“We noticed it flying quite low. I thought he had left the area. I believe he was a 24-year-old from Morningstar.”
Cumley said he was in the kitchen about 2pm when he saw smoke and raised the alarm.
He had seen the aircraft flying low.
“I thought it was a microlight and didn’t know if it was conducive for flying in the windy weather. He was at low altitude.
“I heard a thud, but didn’t know what had happened. It wasn’t like a big bang. And later I saw smoke.”
They only discovered it had crashed after the fire was extinguished.
When the Cape Argus arrived at the scene at 4.50pm, fire and rescue vehicles were leaving the area.
A forensic pathologist arrived at 5.22pm.
Theo Layne, from the City of Cape Town’s fire and rescue department, told the Cape Argus: “Just before 3pm we were called out to a vegetation fire, but when we were on our way there, we found there was a gyrocopter in the immediate vicinity.
“We located the gyrocopter and the pilot, but he was burnt beyond recognition.”
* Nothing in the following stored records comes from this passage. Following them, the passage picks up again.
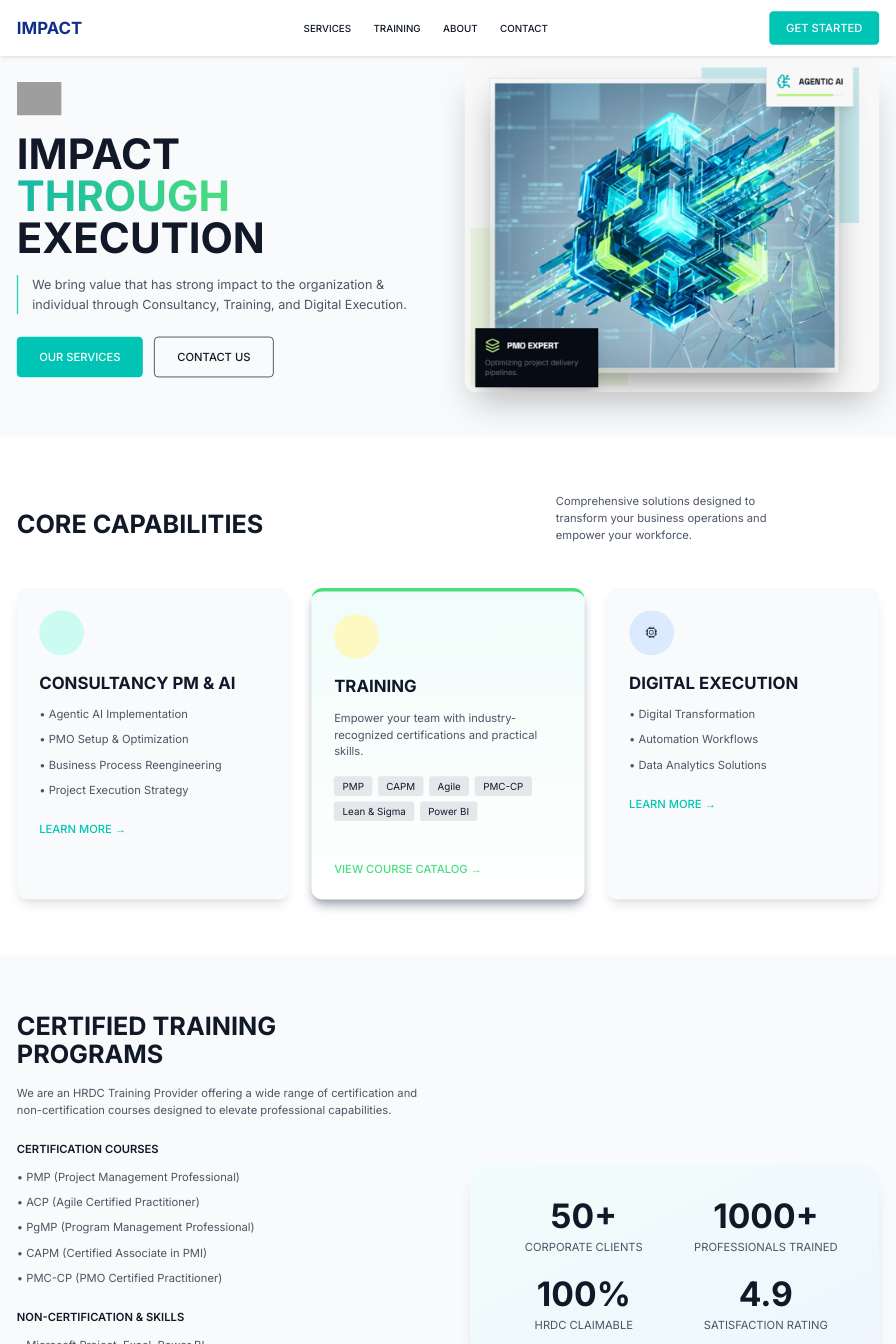
Repository: hsuntariq/web-pages
Page: impact/index.html
An editor plug-in stored every save of this project. The page is shown before and after the next save, followed by the edit.
The browser window is 1280 px wide. The pictures show the part of the page from y = 0 to 1920 px (the page is 4097 px tall), at 70% of full size.
Pictures or frames that could not be fetched are drawn as grey boxes. Some web libraries are served in a nearby version.

Above is the page before, as saved 2025-12-28 20:29:04.

### impact/index.html
<!DOCTYPE html>
<html lang="en" class="scroll-smooth">
  <head>
    <meta charset="UTF-8" />
    <meta name="viewport" content="width=device-width, initial-scale=1.0" />
    <title>
      Impact Through Execution – HRDC Certified Training Provider Malaysia
    </title>
    <meta
      name="description"
      content="HRDC certified training provider offering PMP, CAPM, Agile, AI in PM, and digital transformation courses in Malaysia. Consultancy, corporate training, and execution solutions."
    />
    <link
      rel="stylesheet"
      href="https://cdn.jsdelivr.net/npm/bootstrap-icons@1.13.1/font/bootstrap-icons.min.css"
    />
    <script src="https://cdn.tailwindcss.com"></script>
    <script>
      tailwind.config = {
        theme: {
          extend: {
            colors: {
              primary: "#00C4B4", // teal for buttons
              accent: "#122F87", // dark blue for accents
            },
          },
        },
      };
    </script>
    <link
      href="https://fonts.googleapis.com/css2?family=Inter:wght@400;500;600;700;800&display=swap"
      rel="stylesheet"
    />
    <style>
      body {
        font-family: "Inter", sans-serif;
      }
    </style>
  </head>
  <body class="bg-white text-gray-900">
    <!-- Navigation -->
    <header class="fixed top-0 left-0 right-0 bg-white shadow-md z-50">
      <nav
        class="max-w-7xl mx-auto px-6 py-4 flex items-center justify-between"
      >
        <div class="text-2xl font-bold text-accent">IMPACT</div>
        <div class="hidden md:flex space-x-8 text-sm font-medium">
          <a href="#services" class="hover:text-primary transition">SERVICES</a>
          <a href="#training" class="hover:text-primary transition">TRAINING</a>
          <a href="#about" class="hover:text-primary transition">ABOUT</a>
          <a href="#contact" class="hover:text-primary transition">CONTACT</a>
        </div>
        <a
          href="#"
          class="bg-primary text-white px-6 py-3 rounded-md font-medium hover:bg-primary/90 transition"
          >GET STARTED</a
        >
      </nav>
    </header>

    <!-- Hero Section -->
    <section class="pt-24 pb-16 bg-gray-50">
      <div
        class="max-w-7xl mx-auto px-6 grid lg:grid-cols-2 gap-12 items-center"
      >
        <div>
          <img
            src="https://precisionwellness.my/wp-content/uploads/2025/06/HRDC_Claimable_Registered_Training_Provider_Logos-scaled.webp"
            alt="HRDC Certified Training Provider"
            class="h-12 mb-6"
          />
          <h1
            class="text-5xl md:text-6xl font-bold text-gray-900 leading-tight"
          >
            IMPACT<br />
            <span
              class="bg-gradient-to-r text-transparent from-teal-500 bg-clip-text to-green-400"
            >
              THROUGH
            </span>
            <br />EXECUTION
          </h1>
          <p
            class="text-lg text-gray-600 border border-l-3 border-teal-400 border-2 border-t-0 border-b-0 border-e-0 ps-5 mt-6 mb-8"
          >
            We bring value that has strong impact to the organization &
            individual through Consultancy, Training, and Digital Execution.
          </p>
          <div class="flex flex-col sm:flex-row gap-4">
            <a
              href="#"
              class="bg-primary text-white px-8 py-4 rounded-md font-medium hover:bg-primary/90 transition"
              >OUR SERVICES</a
            >
            <a
              href="#"
              class="border border-gray-900 text-gray-900 px-8 py-4 rounded-md font-medium hover:bg-gray-900 hover:text-white transition"
              >CONTACT US</a
            >
          </div>
        </div>
        <div class="relative">
          <img
            src="./hero.PNG"
            alt="Agentic AI transforming project management"
            class="rounded-2xl shadow-2xl w-full"
          />
          <!-- <div
            class="absolute top-4 right-4 bg-black text-white px-4 py-2 rounded-md text-sm font-medium"
          >
            AGENTIC AI
          </div> -->
          <!-- <div
            class="absolute bottom-4 left-4 bg-black text-white px-6 py-3 rounded-md font-medium"
          >
            PMO EXPERT<br />Delivering project delivery excellence
          </div> -->
        </div>
      </div>
    </section>

    <!-- Core Capabilities -->
    <section class="py-20 bg-white">
      <div class="max-w-7xl mx-auto px-6">
        <div
          class="grid grid-cols-1 md:grid-cols-2 justify-between items-center"
        >
          <h2 class="text-4xl font-bold text-left mb-12">CORE CAPABILITIES</h2>
          <p class="text-left text-gray-600 mb-16 w-full md:w-1/2 mx-auto">
            Comprehensive solutions designed to transform your business
            operations and empower your workforce.
          </p>
        </div>
        <div class="grid grid-cols-1 md:grid-cols-3 gap-8">
          <!-- Consultancy PM & AI -->
          <div class="bg-gray-50 rounded-2xl p-8 shadow-lg">
            <div class="bg-teal-100 w-16 h-16 rounded-full mb-6"></div>
            <h3 class="text-2xl font-bold mb-4">CONSULTANCY PM & AI</h3>
            <ul class="space-y-3 text-gray-600">
              <li>• Agentic AI Implementation</li>
              <li>• PMO Setup & Optimization</li>
              <li>• Business Process Reengineering</li>
              <li>• Project Execution Strategy</li>
            </ul>
            <a
              href="#"
              class="mt-8 inline-block text-primary font-medium hover:underline"
              >LEARN MORE →</a
            >
          </div>
          <!-- Training -->
          <div
            class="bg-gradient-to-b from-teal-50 to-white rounded-2xl shadow-2xl shadow-gray-400 border-e-0 border-s-0 border-b-0 border-[5px] p-8 shadow-lg border border-green-400"
          >
            <div class="bg-yellow-100 w-16 h-16 rounded-full mb-6"></div>
            <h3 class="text-2xl font-bold mb-4">TRAINING</h3>
            <p class="text-gray-600 mb-6">
              Empower your team with industry-recognized certifications and
              practical skills.
            </p>
            <div class="flex flex-wrap gap-2 mb-6">
              <span class="bg-gray-200 px-3 py-1 rounded text-sm">PMP</span>
              <span class="bg-gray-200 px-3 py-1 rounded text-sm">CAPM</span>
              <span class="bg-gray-200 px-3 py-1 rounded text-sm">Agile</span>
              <span class="bg-gray-200 px-3 py-1 rounded text-sm">PMC-CP</span>
              <span class="bg-gray-200 px-3 py-1 rounded text-sm"
                >Lean & Sigma</span
              >
              <span class="bg-gray-200 px-3 py-1 rounded text-sm"
                >Power BI</span
              >
            </div>
            <a
              href="#"
              class="mt-8 inline-block text-green-400 font-medium hover:underline"
              >VIEW COURSE CATALOG →</a
            >
          </div>
          <!-- Digital Execution -->
          <div class="bg-gray-50 rounded-2xl p-8 shadow-lg">
            <div
              class="bg-blue-100 w-16 flex justify-center items-center h-16 rounded-full mb-6"
            >
              <i class="bi bi-cpu"></i>
            </div>
            <h3 class="text-2xl font-bold mb-4">DIGITAL EXECUTION</h3>
            <ul class="space-y-3 text-gray-600">
              <li>• Digital Transformation</li>
              <li>• Automation Workflows</li>
              <li>• Data Analytics Solutions</li>
            </ul>
            <a
              href="#"
              class="mt-8 inline-block text-primary font-medium hover:underline"
              >LEARN MORE →</a
            >
          </div>
        </div>
      </div>
    </section>

    <!-- Certified Training Programs -->
    <section class="py-20 bg-gray-50">
      <div
        class="max-w-7xl mx-auto px-6 grid lg:grid-cols-2 gap-16 items-center"
      >
        <div>
          <h2 class="text-4xl font-bold mb-6">CERTIFIED TRAINING PROGRAMS</h2>
          <p class="text-gray-600 mb-8">
            We are an HRDC Training Provider offering a wide range of
            certification and non-certification courses designed to elevate
            professional capabilities.
          </p>
          <div class="space-y-8">
            <div>
              <h4 class="font-semibold mb-4">CERTIFICATION COURSES</h4>
              <ul class="space-y-3 text-gray-600">
                <li>• PMP (Project Management Professional)</li>
                <li>• ACP (Agile Certified Practitioner)</li>
                <li>• PgMP (Program Management Professional)</li>
                <li>• CAPM (Certified Associate in PMI)</li>
                <li>• PMC-CP (PMO Certified Practitioner)</li>
              </ul>
            </div>
            <div>
              <h4 class="font-semibold mb-4">NON-CERTIFICATION & SKILLS</h4>
              <ul class="space-y-3 text-gray-600">
                <li>• Microsoft Project, Excel, Power BI</li>
                <li>• Critical Thinking</li>
                <li>• Agile Methodologies</li>
                <li>• JIRA Administration</li>
                <li>• PMI Essential</li>
                <li>• AI + Agentic AI Automation</li>
                <li>• Lean & Sigma</li>
              </ul>
            </div>
            <a
              href="#"
              class="bg-gray-900 text-white px-8 py-4 rounded-md font-medium hover:bg-gray-800 transition"
              >DOWNLOAD COURSE BROCHURE</a
            >
          </div>
        </div>
        <div
          class="bg-gradient-to-br from-teal-50 to-blue-50 rounded-3xl p-12 shadow-xl"
        >
          <div class="grid grid-cols-2 gap-8 text-center">
            <div>
              <div class="text-5xl font-bold text-gray-900">50+</div>
              <p class="text-gray-600 mt-2">CORPORATE CLIENTS</p>
            </div>
            <div>
              <div class="text-5xl font-bold text-gray-900">1000+</div>
              <p class="text-gray-600 mt-2">PROFESSIONALS TRAINED</p>
            </div>
            <div>
              <div class="text-5xl font-bold text-gray-900">100%</div>
              <p class="text-gray-600 mt-2">HRDC CLAIMABLE</p>
            </div>
            <div>
              <div class="text-5xl font-bold text-gray-900">4.9</div>
              <p class="text-gray-600 mt-2">SATISFACTION RATING</p>
            </div>
          </div>
        </div>
      </div>
    </section>

    <!-- Upcoming Classes -->
    <section class="py-16 bg-black text-white text-center">
      <div class="max-w-7xl mx-auto px-6">
        <h2 class="text-4xl font-bold mb-4">UPCOMING CLASSES</h2>
        <p class="text-lg mb-10">
          Ready to level up? Check out our schedule for the latest PMP, Agile,
          and AI workshops.
        </p>
        <a
          href="#"
          class="bg-primary text-white px-10 py-5 rounded-md text-lg font-medium hover:bg-primary/90 transition inline-block"
          >VIEW CLASS SCHEDULE →</a
        >
      </div>
    </section>

    <!-- Double Impact Advantage -->
    <section class="py-20 bg-white">
      <div class="max-w-7xl mx-auto px-6">
        <h2 class="text-4xl font-bold text-center mb-12">
          THE DOUBLE IMPACT ADVANTAGE
        </h2>
        <p class="text-center text-gray-600 mb-16 max-w-3xl mx-auto">
          We don’t just teach; we ensure transformation. Our unique methodology
          guarantees results for both the individual and the organization.
        </p>
        <div class="grid lg:grid-cols-2 gap-12 items-center">
          <div class="space-y-12">
            <div class="flex gap-6">
              <div
                class="bg-teal-100 w-16 h-16 rounded-full flex-shrink-0"
              ></div>
              <div>
                <h4 class="font-bold text-xl">AI STUDY COMPANION</h4>
                <p class="text-gray-600">
                  Learning doesn’t stop when the class ends. Our Custom AI tutor
                  helps students study after sessions, reinforcing concepts and
                  answering questions 24/7.
                </p>
              </div>
            </div>
            <div class="flex gap-6">
              <div
                class="bg-teal-100 w-16 h-16 rounded-full flex-shrink-0"
              ></div>
              <div>
                <h4 class="font-bold text-xl">POST-CLASS COACHING</h4>
                <p class="text-gray-600">
                  We provide dedicated coaching sessions to ensure knowledge is
                  applied correctly in the real world, maximizing the ROI for
                  the organization.
                </p>
              </div>
            </div>
            <div class="flex gap-6">
              <div
                class="bg-teal-100 w-16 h-16 rounded-full flex-shrink-0"
              ></div>
              <div>
                <h4 class="font-bold text-xl">DOUBLE THE IMPACT</h4>
                <p class="text-gray-600">
                  By combining cutting-edge tech with human mentorship, we
                  deliver exponential growth. Better skills for the employee,
                  better results for the company.
                </p>
              </div>
            </div>
          </div>
          <div class="relative">
            <div class="bg-gray-900 rounded-3xl p-12 shadow-2xl text-white">
              <div class="flex justify-between items-start mb-8">
                <div class="text-4xl font-bold">100% Success</div>
                <div class="text-yellow-400">★★★★★</div>
              </div>
              <p class="text-2xl font-bold mb-6">PMP Certificate Holder Rate</p>
              <blockquote class="text-lg italic mb-8">
                “I was worried about the PMP exam, but the AI tutor made it a
                breeze! It was actually... fun?”
              </blockquote>
              <p class="font-medium">— John S.</p>
              <blockquote class="text-lg italic mt-8 mb-8">
                “The only thing agile about me before this was how fast I ran
                away from spreadsheets. Now I'm a pro!”
              </blockquote>
              <p class="font-medium">— Amanda L.</p>
              <a
                href="#"
                class="mt-10 inline-block text-primary font-medium hover:underline"
                >SEE MORE SUCCESS STORIES →</a
              >
            </div>
          </div>
        </div>
      </div>
    </section>

    <!-- CTA -->
    <section
      class="py-20"
      style="
        background-image: url('https://thumbs.dreamstime.com/b/creative-glowing-blue-forex-chart-wallpaper-grid-invest-finance-concept-stock-market-chart-business-graph-background-159151545.jpg');
        background-size: cover;
        background-position: center;
      "
    >
      <div class="max-w-7xl mx-auto px-6 text-center text-white">
        <h2 class="text-5xl font-bold mb-6">READY TO MAKE AN IMPACT?</h2>
        <p class="text-xl mb-12">
          Let’s discuss how our consultancy and training solutions can drive
          your organization forward.
        </p>
        <div class="flex flex-col sm:flex-row gap-6 justify-center">
          <a
            href="#"
            class="bg-primary text-white px-10 py-5 rounded-md text-lg font-medium hover:bg-primary/90 transition"
            >GET IN TOUCH</a
          >
          <a
            href="#"
            class="border-2 border-white text-white px-10 py-5 rounded-md text-lg font-medium hover:bg-white hover:text-black transition"
            >VIEW CASE STUDIES</a
          >
        </div>
      </div>
    </section>

    <!-- Footer -->
    <footer class="bg-black text-white py-12">
      <div class="max-w-7xl mx-auto px-6 grid md:grid-cols-4 gap-8">
        <div>
          <div class="text-3xl font-bold mb-4">IMPACT</div>
          <p class="text-sm text-gray-400">
            We bring value that has strong impact to the organization &
            individual through Consultancy, Training, and Digital Execution.
          </p>
        </div>
        <div>
          <h4 class="font-bold mb-4">SERVICES</h4>
          <ul class="space-y-2 text-sm text-gray-400">
            <li>Consultancy PM & AI</li>
            <li>Corporate Training</li>
            <li>Digital Execution</li>
            <li>Business Process Reengineering</li>
          </ul>
        </div>
        <div>
          <h4 class="font-bold mb-4">COMPANY</h4>
          <ul class="space-y-2 text-sm text-gray-400">
            <li>About Us</li>
            <li>Contact</li>
            <li>Careers</li>
            <li>Privacy Policy</li>
          </ul>
        </div>
        <div class="text-right">
          <p class="text-sm text-gray-400">
            © 2025 Impact. All rights reserved.
          </p>
          <p class="text-xs text-gray-500 mt-4">
            HRDC Training Provider Certified
          </p>
        </div>
      </div>
    </footer>
  </body>
</html>

After the next save:
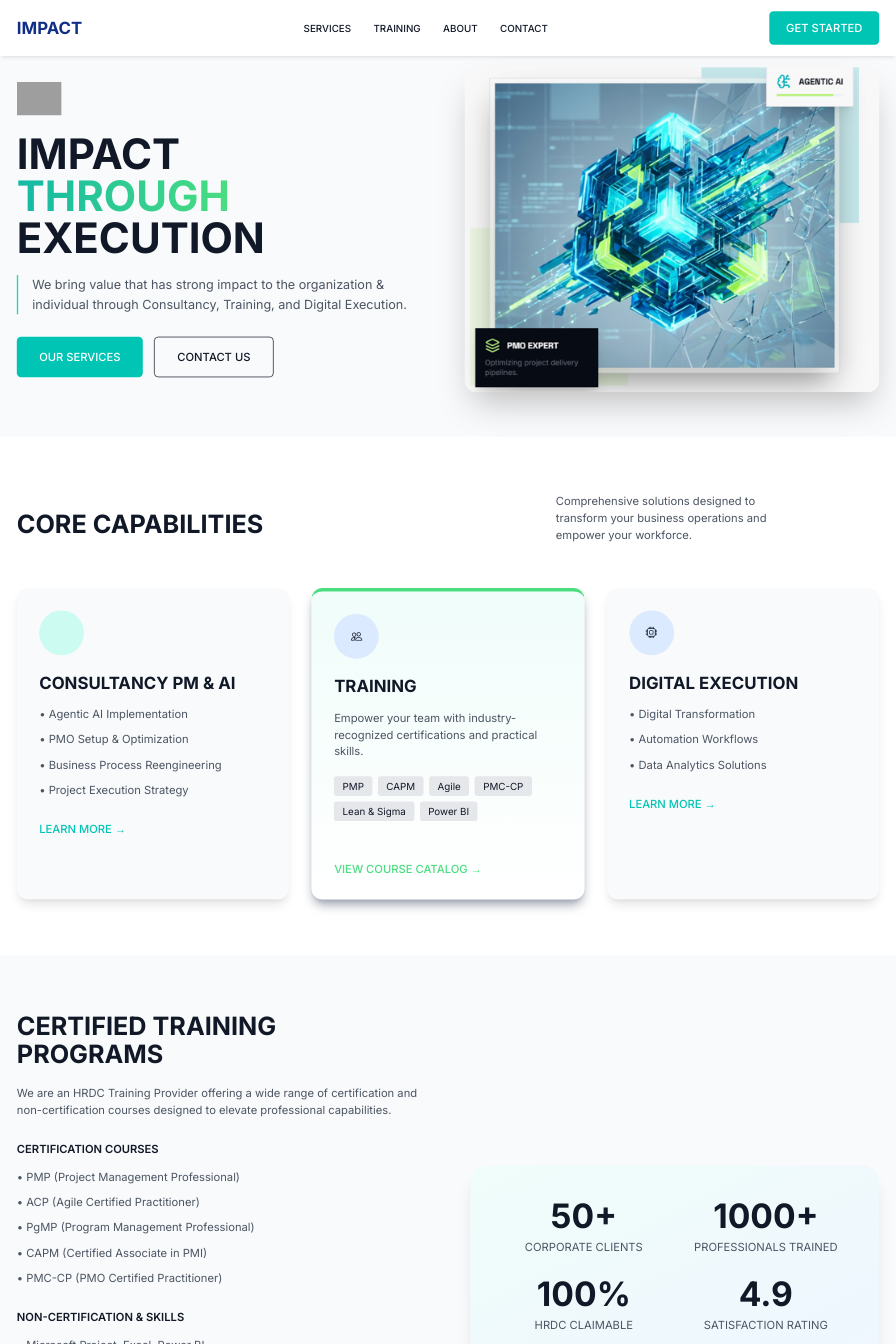
Saved 20 s later.
--- a/impact/index.html
+++ b/impact/index.html
@@ -152,7 +152,11 @@
           <div
             class="bg-gradient-to-b from-teal-50 to-white rounded-2xl shadow-2xl shadow-gray-400 border-e-0 border-s-0 border-b-0 border-[5px] p-8 shadow-lg border border-green-400"
           >
-            <div class="bg-yellow-100 w-16 h-16 rounded-full mb-6"></div>
+            <div
+              class="bg-blue-100 w-16 flex justify-center items-center h-16 rounded-full mb-6"
+            >
+              <i class="bi bi-people"></i>
+            </div>
             <h3 class="text-2xl font-bold mb-4">TRAINING</h3>
             <p class="text-gray-600 mb-6">
               Empower your team with industry-recognized certifications and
The crash had ignited the veld next to Blaauwberg Koppie.
“It was an extensive area of land burnt, fanned by a very strong south-easter,” Layne said. “But we managed to contain it before it reached the farmhouse, using two helicopters, two fire engines and two water tankers.
“We had the fire out by 5pm,” Layne said.